• **Work item**: Go line by line through the entries and show those that hold the string "html".

[Task material — start]

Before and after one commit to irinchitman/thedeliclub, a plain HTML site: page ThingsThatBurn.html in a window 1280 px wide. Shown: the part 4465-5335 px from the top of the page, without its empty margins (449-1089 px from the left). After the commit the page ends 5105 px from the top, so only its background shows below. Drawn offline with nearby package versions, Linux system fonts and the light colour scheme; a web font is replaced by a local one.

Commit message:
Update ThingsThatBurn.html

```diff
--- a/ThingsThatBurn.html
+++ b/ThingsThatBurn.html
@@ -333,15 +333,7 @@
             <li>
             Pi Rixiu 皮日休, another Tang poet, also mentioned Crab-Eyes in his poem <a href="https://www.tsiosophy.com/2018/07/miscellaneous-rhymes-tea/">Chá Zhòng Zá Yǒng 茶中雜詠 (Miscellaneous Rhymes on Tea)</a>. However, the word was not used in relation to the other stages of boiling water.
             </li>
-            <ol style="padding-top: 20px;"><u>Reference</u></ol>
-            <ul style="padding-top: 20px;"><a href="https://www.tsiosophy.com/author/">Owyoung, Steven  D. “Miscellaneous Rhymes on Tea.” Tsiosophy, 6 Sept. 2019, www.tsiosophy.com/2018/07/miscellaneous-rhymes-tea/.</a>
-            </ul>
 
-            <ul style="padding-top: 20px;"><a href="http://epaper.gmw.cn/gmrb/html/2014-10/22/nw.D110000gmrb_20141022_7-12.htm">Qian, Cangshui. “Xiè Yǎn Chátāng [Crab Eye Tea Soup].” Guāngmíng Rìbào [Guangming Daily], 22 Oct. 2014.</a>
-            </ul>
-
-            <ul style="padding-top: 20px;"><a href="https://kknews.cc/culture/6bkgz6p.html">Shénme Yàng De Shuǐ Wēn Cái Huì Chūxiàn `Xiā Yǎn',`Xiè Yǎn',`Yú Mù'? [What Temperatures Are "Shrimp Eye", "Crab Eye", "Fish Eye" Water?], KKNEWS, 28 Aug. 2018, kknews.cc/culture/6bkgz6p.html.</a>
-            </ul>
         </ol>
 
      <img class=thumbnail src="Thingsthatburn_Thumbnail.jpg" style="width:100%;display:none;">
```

[Task material — finish]

• **Reply**:
Before and after one commit to irinchitman/thedeliclub, a plain HTML site: page ThingsThatBurn.html in a window 1280 px wide. Shown: the part 4465-5335 px from the top of the page, without its empty margins (449-1089 px from the left). After the commit the page ends 5105 px from the top, so only its background shows below. Drawn offline with nearby package versions, Linux system fonts and the light colour scheme; a web font is replaced by a local one.
Update ThingsThatBurn.html
--- a/ThingsThatBurn.html
+++ b/ThingsThatBurn.html
-            <ul style="padding-top: 20px;"><a href="http://epaper.gmw.cn/gmrb/html/2014-10/22/nw.D110000gmrb_20141022_7-12.htm">Qian, Cangshui. “Xiè Yǎn Chátāng [Crab Eye Tea Soup].” Guāngmíng Rìbào [Guangming Daily], 22 Oct. 2014.</a>
-            <ul style="padding-top: 20px;"><a href="https://kknews.cc/culture/6bkgz6p.html">Shénme Yàng De Shuǐ Wēn Cái Huì Chūxiàn `Xiā Yǎn',`Xiè Yǎn',`Yú Mù'? [What Temperatures Are "Shrimp Eye", "Crab Eye", "Fish Eye" Water?], KKNEWS, 28 Aug. 2018, kknews.cc/culture/6bkgz6p.html.</a>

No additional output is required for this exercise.